As Dornyei (2001: 116) notes, ‘teacher skills in motivating learners should be seen as central to teaching effectiveness'. Publications offering classroom-specific taxonomies, they may lack effectual guide to practitioners.

Before proposing few of these motivational approaches, it’d be rather more pertinent to speak about the teacher/learner relationship. No matter what, this relationship is pierced with power and status. It goes without saying that power plays a pivotal role in the relationship, not now, but for several years. When it comes to the rights and duties of teachers and learners, power supersedes. Both these connotations are linked with power. For example, several teachers could possibly proclaim that they reserve the right to penalize disobey learners. In any societal confrontation involving more than one individual, power relationships are inevitable ‘which are almost asymmetrical’ (Wright, 1987: 17). 

Motivation approaches are incapable to function in a vacuum. In order to make the motivation more operational, some requirements ought to be met first. These requirements include (a) a suitable teacher behavior and a magnanimous student-teacher connection, (b) an agreeable classroom ambiance, and (c) a consistent learner group under the pretext of a applicable customs.

Teacher behavior is a prevailing ‘motivational tool’ (Dornyei, 2001: 120). The teacher stimulus is diverse in that it ranges from the empathy with student-teacher attitudes that conquer students to engross in undertakings. As for the Alison (1993), the focal point is to ascertain the relationship of common belief and esteem which can only be achieved by negotiating on a more personal level.

In order to stimulate students to learn, they require liberal prospects to discover as well as consistent inspiration to boost their learning endeavors. For the reason that such type of motivation is too dubious to pull off under the present hectic atmosphere, it’s critical that the teacher must realize the importance of organizing and managing classroom leading to creative upbringing. Besides, inquisitive students may not be motivated to discover innovative things especially under the bar of unwind and impractical heaven (Good and Brophy, 1994: 215).

As mentioned above, disintegrated groups branded with the dearth of willingness can effortlessly result in the futile setting thereby diminishing the individual member’s assurance to learn. There are numerous dynamics that are actually responsible for the group consistency such as the time expended jointly, communal group history, knowing about each other, and interfacing, competition within the group, mutual threats, and energetic attendance of the leader (Ehrman and Dornyei, 1998: 142).

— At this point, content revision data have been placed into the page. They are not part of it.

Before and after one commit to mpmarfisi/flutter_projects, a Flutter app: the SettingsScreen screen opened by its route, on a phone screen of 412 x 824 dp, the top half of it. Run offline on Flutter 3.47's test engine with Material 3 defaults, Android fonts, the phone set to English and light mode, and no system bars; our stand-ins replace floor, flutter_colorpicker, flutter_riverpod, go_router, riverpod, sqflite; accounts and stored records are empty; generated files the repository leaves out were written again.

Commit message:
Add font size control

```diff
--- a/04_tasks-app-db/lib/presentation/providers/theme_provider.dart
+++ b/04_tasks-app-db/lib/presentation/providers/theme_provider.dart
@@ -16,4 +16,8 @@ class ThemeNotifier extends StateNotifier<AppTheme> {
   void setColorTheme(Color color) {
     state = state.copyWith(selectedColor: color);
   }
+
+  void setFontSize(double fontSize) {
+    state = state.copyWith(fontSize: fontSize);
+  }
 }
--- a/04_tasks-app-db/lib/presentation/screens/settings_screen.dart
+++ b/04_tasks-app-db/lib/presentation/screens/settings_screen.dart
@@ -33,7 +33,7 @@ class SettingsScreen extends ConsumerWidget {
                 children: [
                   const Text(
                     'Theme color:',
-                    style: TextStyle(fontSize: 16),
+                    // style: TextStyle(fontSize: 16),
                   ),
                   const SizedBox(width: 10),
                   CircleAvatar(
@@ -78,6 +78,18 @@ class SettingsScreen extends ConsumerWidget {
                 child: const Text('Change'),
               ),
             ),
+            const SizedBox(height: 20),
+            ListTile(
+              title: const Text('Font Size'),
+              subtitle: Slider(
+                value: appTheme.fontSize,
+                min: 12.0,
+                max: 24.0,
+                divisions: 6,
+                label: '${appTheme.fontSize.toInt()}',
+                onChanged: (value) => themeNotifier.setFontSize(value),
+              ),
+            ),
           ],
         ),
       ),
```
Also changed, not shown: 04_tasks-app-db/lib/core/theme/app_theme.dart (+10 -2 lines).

Ellis (1994), in an attempt to explore motivation, merely emphasize that the motivation shakes the degree to which the language learners orbits in the learning process; what types of behavior they may employ, and their ordinary accomplishment. Wlodwoski explained motivation as “the processes that can (a) arouse and instigate behavior, (b) give direction or purpose to behavior,(c) continue to allow behavior to persist, and (d) lead to choosing or preferring a particular behavior” (1985, p. 2).

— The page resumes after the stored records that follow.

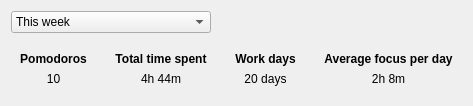
TiagoSBO/qt-pomodoro-timer, file src/ui/statswindow.ui: the form before one commit.
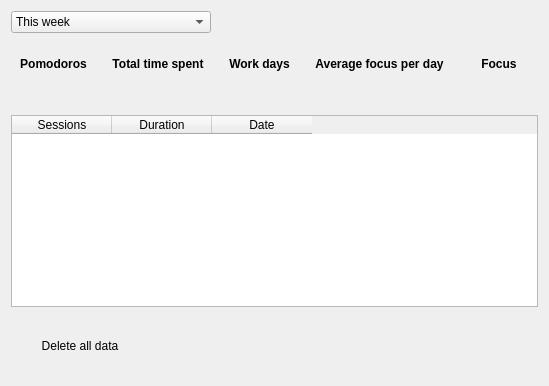
The form after the commit.

Commit message: Feat: Adds a qdialog that filters by date in the statswindow combobox.

```diff
--- a/src/ui/statswindow.ui
+++ b/src/ui/statswindow.ui
@@ -6,8 +6,8 @@
    <rect>
     <x>0</x>
     <y>0</y>
-    <width>481</width>
-    <height>137</height>
+    <width>628</width>
+    <height>413</height>
    </rect>
   </property>
   <property name="sizePolicy">
@@ -67,7 +67,16 @@
     </widget>
    </item>
    <item>
-    <layout class="QHBoxLayout" name="statsLayout">
+    <layout class="QHBoxLayout" name="statsLayout" stretch="1,1,1,1,1">
+     <property name="spacing">
+      <number>7</number>
+     </property>
+     <property name="topMargin">
+      <number>5</number>
+     </property>
+     <property name="bottomMargin">
+      <number>5</number>
+     </property>
      <item>
       <widget class="QWidget" name="widget_pomodoros" native="true">
        <layout class="QVBoxLayout" name="stats_pomodoros">
@@ -89,7 +98,7 @@
         <item>
          <widget class="QLabel" name="labelValue_pomodoros">
           <property name="text">
-           <string>10</string>
+           <string/>
           </property>
           <property name="alignment">
            <set>Qt::AlignmentFlag::AlignCenter</set>
@@ -120,7 +129,7 @@
         <item>
          <widget class="QLabel" name="labelValue_totalTime">
           <property name="text">
-           <string>4h 44m</string>
+           <string/>
           </property>
           <property name="alignment">
            <set>Qt::AlignmentFlag::AlignCenter</set>
@@ -151,7 +160,7 @@
         <item>
          <widget class="QLabel" name="labelValue_workDays">
           <property name="text">
-           <string>20 days</string>
+           <string/>
           </property>
           <property name="alignment">
            <set>Qt::AlignmentFlag::AlignCenter</set>
@@ -182,7 +191,44 @@
         <item>
          <widget class="QLabel" name="labelValue_avgFocus">
           <property name="text">
-           <string>2h 8m</string>
+           <string/>
+          </property>
+          <property name="alignment">
+           <set>Qt::AlignmentFlag::AlignCenter</set>
+          </property>
+         </widget>
+        </item>
+       </layout>
+      </widget>
+     </item>
+     <item>
+      <widget class="QWidget" name="widget_focus" native="true">
+       <layout class="QVBoxLayout" name="verticalLayout_2">
+        <item>
+         <widget class="QLabel" name="labelTitle_focus">
+          <property name="minimumSize">
+           <size>
+            <width>60</width>
+            <height>0</height>
+           </size>
+          </property>
+          <property name="font">
+           <font>
+            <bold>true</bold>
+           </font>
+          </property>
+          <property name="text">
+           <string>Focus</string>
+          </property>
+          <property name="alignment">
+           <set>Qt::AlignmentFlag::AlignCenter</set>
+          </property>
+         </widget>
+        </item>
+        <item>
+         <widget class="QLabel" name="labelValue_focus">
+          <property name="text">
+           <string/>
           </property>
           <property name="alignment">
            <set>Qt::AlignmentFlag::AlignCenter</set>
@@ -194,6 +240,95 @@
      </item>
     </layout>
    </item>
+   <item>
+    <widget class="QTableWidget" name="table_sessionData">
+     <property name="verticalScrollBarPolicy">
+      <enum>Qt::ScrollBarPolicy::ScrollBarAsNeeded</enum>
+     </property>
+     <property name="horizontalScrollBarPolicy">
+      <enum>Qt::ScrollBarPolicy::ScrollBarAlwaysOff</enum>
+     </property>
+     <property name="editTriggers">
+      <set>QAbstractItemView::EditTrigger::NoEditTriggers</set>
+     </property>
+     <property name="alternatingRowColors">
+      <bool>true</bool>
+     </property>
+     <property name="selectionMode">
+      <enum>QAbstractItemView::SelectionMode::SingleSelection</enum>
+     </property>
+     <property name="selectionBehavior">
+      <enum>QAbstractItemView::SelectionBehavior::SelectRows</enum>
+     </property>
+     <property name="showGrid">
+      <bool>true</bool>
+     </property>
+     <property name="rowCount">
+      <number>0</number>
+     </property>
+     <property name="columnCount">
+      <number>3</number>
+     </property>
+     <column>
+      <property name="text">
+       <string>Sessions</string>
+      </property>
+     </column>
+     <column>
+      <property name="text">
+       <string>Duration</string>
+      </property>
+     </column>
+     <column>
+      <property name="text">
+       <string>Date</string>
+      </property>
+     </column>
+    </widget>
+   </item>
+   <item>
+    <widget class="QWidget" name="verticalWidget" native="true">
+     <property name="maximumSize">
+      <size>
+       <width>300</width>
+       <height>500</height>
+      </size>
+     </property>
+     <layout class="QVBoxLayout" name="verticalLayout">
+      <property name="sizeConstraint">
+       <enum>QLayout::SizeConstraint::SetNoConstraint</enum>
+      </property>
+      <item>
+       <widget class="QPushButton" name="deleteStats">
+        <property name="sizePolicy">
+         <sizepolicy hsizetype="Preferred" vsizetype="Preferred">
+          <horstretch>0</horstretch>
+          <verstretch>0</verstretch>
+         </sizepolicy>
+        </property>
+        <property name="minimumSize">
+         <size>
+          <width>120</width>
+          <height>40</height>
+         </size>
+        </property>
+        <property name="maximumSize">
+         <size>
+          <width>120</width>
+          <height>40</height>
+         </size>
+        </property>
+        <property name="text">
+         <string>Delete all data</string>
+        </property>
+        <property name="flat">
+         <bool>true</bool>
+        </property>
+       </widget>
+      </item>
+     </layout>
+    </widget>
+   </item>
   </layout>
  </widget>
  <resources/>
```
Left out of the diff: 5 changed lines with no effect on the pictures. The commit also changes 4 other files.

Good and Brophy (1994: 228) note that ‘the simplest way to ensure that people value what they are doing is to maximise their free choice and autonomy'—a sentiment shared by Ushioda (1997: 41), who remarks that ‘self-motivation is a question of thinking effectively and meaningfully about learning experience and learning goals. It’s matter of smearing constructive thought patters coupled with credence edifice so as to ensure an optimum one’s participation in learning.

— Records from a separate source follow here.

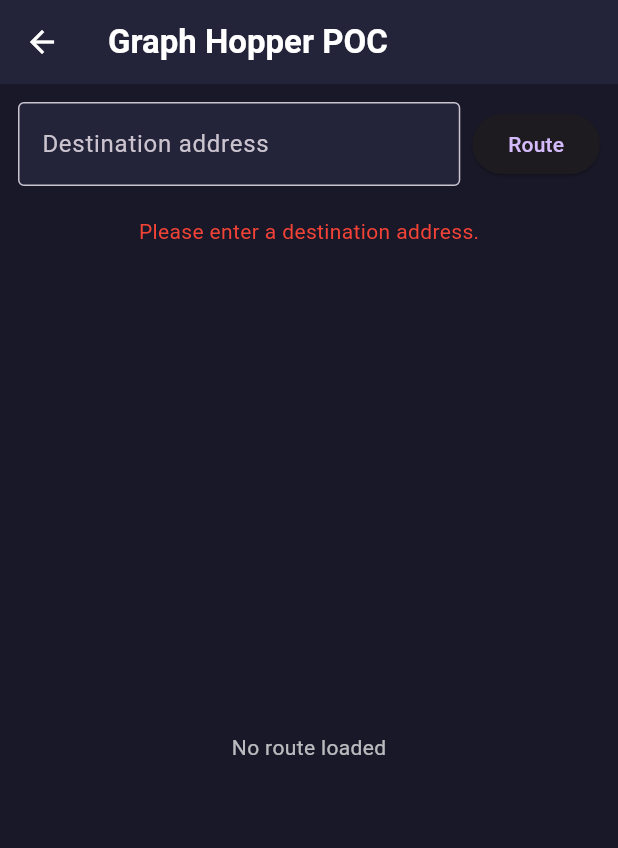
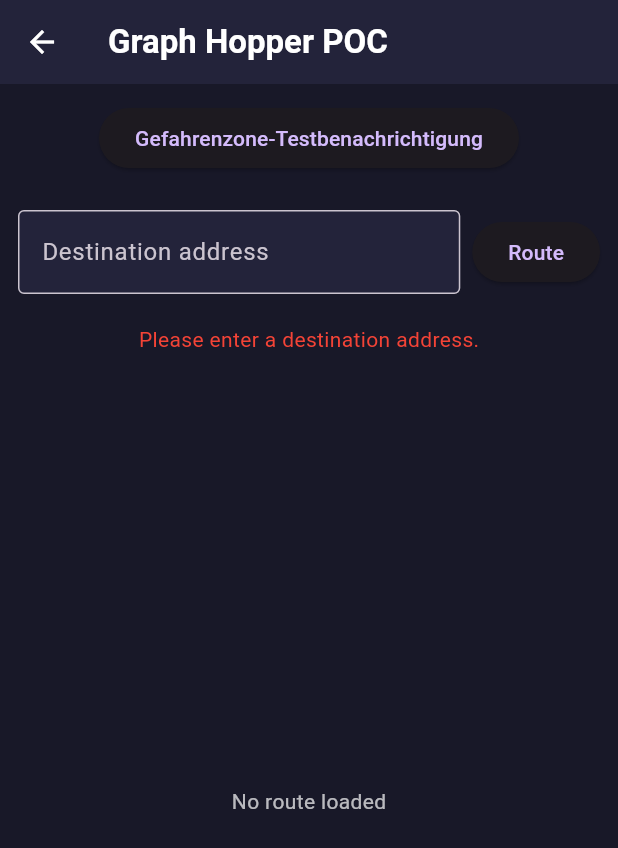
Before and after one commit to gitoak/vru_safety_app, a Flutter app: the GraphHopperPocPage screen opened directly, after a tap on "Route", on a phone screen of 412 x 824 dp. Shown: the top 848 px of the screen. Run offline on Flutter 3.47's test engine with Material 3 defaults, Android fonts, the light colour scheme and no system bars; our stand-ins replace equatable, flutter_bloc, flutter_local_notifications, flutter_map, geolocator, latlong2 and 1 more.

Commit message:
changes in warnsystem

```diff
--- /dev/null
+++ b/lib/pages/danger_zone_alert_system.dart
@@ -0,0 +1,191 @@
+import 'package:flutter/material.dart';
+import 'package:latlong2/latlong.dart';
+import 'package:geolocator/geolocator.dart';
+import 'package:flutter_local_notifications/flutter_local_notifications.dart';
+import 'package:vibration/vibration.dart';
+import 'dart:convert';
+import 'package:http/http.dart' as http;
+import 'dart:typed_data';
+
+class DangerZoneAlertSystem extends StatefulWidget {
+  final List<List<LatLng>> dangerousPolygons;
+  const DangerZoneAlertSystem({Key? key, required this.dangerousPolygons})
+    : super(key: key);
+
+  @override
+  State<DangerZoneAlertSystem> createState() => _DangerZoneAlertSystemState();
+}
+
+class _DangerZoneAlertSystemState extends State<DangerZoneAlertSystem> {
+  bool _alerted = false;
+  FlutterLocalNotificationsPlugin? _notifications;
+
+  @override
+  void initState() {
+    super.initState();
+    _initializeAndRequestPermissions();
+    _startLocationMonitoring();
+  }
+
+  Future<void> _initializeAndRequestPermissions() async {
+    _notifications = FlutterLocalNotificationsPlugin();
+    const android = AndroidInitializationSettings('@mipmap/ic_launcher');
+    const ios = DarwinInitializationSettings();
+    await _notifications!.initialize(
+      const InitializationSettings(android: android, iOS: ios),
+    );
+    // Create notification channel with vibration and sound (Android)
+    await _notifications!
+        .resolvePlatformSpecificImplementation<
+          AndroidFlutterLocalNotificationsPlugin
+        >()
+        ?.createNotificationChannel(
+          AndroidNotificationChannel(
+            'danger_zone',
+            'Gefahrenzonen',
+            description: 'Warnungen bei Annäherung an Gefahrenzonen',
+            importance: Importance.max,
+            playSound: true,
+            enableVibration: true,
+            vibrationPattern: Int64List.fromList([0, 500, 200, 500]),
+            showBadge: true,
+          ),
+        );
+    // Request notification permission (iOS)
+    final iosImplementation = _notifications!
+        .resolvePlatformSpecificImplementation<
+          IOSFlutterLocalNotificationsPlugin
+        >();
+    if (iosImplementation != null) {
+      await iosImplementation.requestPermissions(
+        alert: true,
+        badge: true,
+        sound: true,
+      );
+    }
+    // Request location permission
+    await Geolocator.requestPermission();
+  }
+
+  void _showDangerNotification() async {
+    if (_notifications == null) {
+      debugPrint('Notifications plugin not initialized');
+      return;
+    }
+    try {
+      debugPrint('Attempting to show danger notifications...');
+      // Main warning notification
+      await _notifications!.show(
+        0,
+        'Warnung: Gefahrenzone',
+        'Sie befinden sich in der Nähe einer Gefahrenzone!',
+        NotificationDetails(
+          android: AndroidNotificationDetails(
+            'danger_zone',
+            'Gefahrenzonen',
+            channelDescription: 'Warnungen bei Annäherung an Gefahrenzonen',
+            importance: Importance.max,
+            priority: Priority.high,
+            playSound: true,
+            enableVibration: true,
+            vibrationPattern: Int64List.fromList([0, 500, 200, 500]),
+            ticker: 'Gefahrenzone',
+          ),
+          iOS: DarwinNotificationDetails(presentSound: true),
+        ),
+      );
+      debugPrint('First notification sent');
+      // Additional attention notification
+      await _notifications!.show(
+        1,
+        'Achtung',
+        'Sie sind in der Nähe einer Gefahrenzone, bitte seien Sie aufmerksam!',
+        NotificationDetails(
+          android: AndroidNotificationDetails(
+            'danger_zone',
+            'Gefahrenzonen',
+            channelDescription: 'Warnungen bei Annäherung an Gefahrenzonen',
+            importance: Importance.max,
+            priority: Priority.high,
+            playSound: true,
+            enableVibration: true,
+            vibrationPattern: Int64List.fromList([0, 500, 200, 500]),
+            ticker: 'Gefahrenzone',
+          ),
+          iOS: DarwinNotificationDetails(presentSound: true),
+        ),
+      );
+      debugPrint('Second notification sent');
+      if (await Vibration.hasVibrator()) {
+        Vibration.vibrate(pattern: [0, 500, 200, 500]);
+      }
+      // Show a SnackBar as a fallback to confirm the button works
+      if (mounted) {
+        ScaffoldMessenger.of(context).showSnackBar(
+          const SnackBar(content: Text('Testbenachrichtigung ausgelöst (siehe Debug-Konsole)')),
+        );
+      }
+    } catch (e) {
+      debugPrint('Notification error: $e');
+      if (mounted) {
+        ScaffoldMessenger.of(context).showSnackBar(
+          SnackBar(content: Text('Fehler beim Senden der Benachrichtigung: $e')),
+        );
+      }
+    }
+  }
+
+  void _startLocationMonitoring() async {
+    Geolocator.getPositionStream(
+      locationSettings: const LocationSettings(
+        accuracy: LocationAccuracy.high,
+        distanceFilter: 5,
+      ),
+    ).listen((Position pos) async {
+      final user = LatLng(pos.latitude, pos.longitude);
+      // Call external API to check if user should be warned (GET version)
+      final shouldWarn = await _checkShouldWarn(user);
+      if (shouldWarn && !_alerted) {
+        _alerted = true;
+        _showDangerNotification();
+      } else if (!shouldWarn) {
+        _alerted = false;
+      }
+    });
+  }
+
+  Future<bool> _checkShouldWarn(LatLng user) async {
+    try {
+      final resp = await http.get(
+        Uri.parse(
+          'https://vruapi.jannik.dev/coordinate?coord=${user.latitude},${user.longitude}',
+        ),
+      );
+      if (resp.statusCode == 200) {
+        final data = jsonDecode(resp.body);
+        // Expecting { warn: true/false } from API
+        return data['warn'] == true;
+      }
+    } catch (e) {
+      debugPrint('Warning API error: $e');
+    }
+    return false;
+  }
+
+  void _simulateDanger() {
+    _showDangerNotification();
+  }
+
+  @override
+  Widget build(BuildContext context) {
+    return Padding(
+      padding: const EdgeInsets.all(8.0),
+      child: ElevatedButton(
+        onPressed: _simulateDanger,
+        child: const Text('Gefahrenzone-Testbenachrichtigung'),
+      ),
+    );
+  }
+}
+
+// NOTE: If you have previously installed the app, you may need to uninstall and reinstall it to reset the notification channel settings on Android.
--- a/lib/pages/graph_hopper_poc_page.dart
+++ b/lib/pages/graph_hopper_poc_page.dart
@@ -4,6 +4,7 @@
 import 'package:http/http.dart' as http;
 import 'package:latlong2/latlong.dart';
 import 'package:geolocator/geolocator.dart';
+import './danger_zone_alert_system.dart';
 
 class GraphHopperPocPage extends StatefulWidget {
   const GraphHopperPocPage({super.key});
@@ -17,7 +18,6 @@
   bool _loading = false;
   String? _error;
   LatLng? _userPosition;
-  String _destinationAddress = '';
   LatLng? _destinationPosition;
   final TextEditingController _addressController = TextEditingController();
   List<String> _suggestions = [];
@@ -224,7 +224,6 @@
                 if (_instructions.isNotEmpty)
                   StatefulBuilder(
                     builder: (context, setBarState) {
-                      // Use a local variable to track expansion
                       return Column(
                         crossAxisAlignment: CrossAxisAlignment.stretch,
                         children: [
@@ -235,6 +234,20 @@
                       );
                     },
                   ),
+                Padding(
+                  padding: const EdgeInsets.symmetric(horizontal: 12.0, vertical: 4.0),
+                  child: DangerZoneAlertSystem(
+                    dangerousPolygons: [
+                      [
+                        LatLng(49.010, 12.098),
+                        LatLng(49.019, 12.098),
+                        LatLng(49.019, 12.102),
+                        LatLng(49.010, 12.102),
+                        LatLng(49.010, 12.098),
+                      ],
+                    ],
+                  ),
+                ),
                 Padding(
                   padding: const EdgeInsets.all(12.0),
                   child: Column(
@@ -287,7 +300,6 @@
                                     overflow: TextOverflow.ellipsis,
                                   ),
                                   tileColor: Colors.transparent,
-                                  hoverColor: Theme.of(context).colorScheme.primary.withOpacity(0.15),
                                   shape: RoundedRectangleBorder(
                                     borderRadius: BorderRadius.circular(6),
                                   ),
--- a/pubspec.yaml
+++ b/pubspec.yaml
@@ -39,6 +39,8 @@
   flutter_map: ^8.1.1
   latlong2: ^0.9.1
   geolocator: ^14.0.0
+  flutter_local_notifications: ^19.2.1
+  vibration: ^3.1.3
 
 dev_dependencies:
   flutter_test:
```
Also changed, not shown: pubspec.lock, 2 other files.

Conclusively, mentors must come forward to persuade developing programs that provoke student’s interest considering short term achievements with the intention of making language learning process an inspiring know-how. At the University level, this might incorporate several foreign exchange programs and other pursuits which stimulate students to augment their target language proficiency. Nevertheless, the job may be deemed to be troublesome at the primary or secondary level. A special programs ought to be introduced (in Universities) in order to facilitate the entrance students and incite them to expand language proficiency.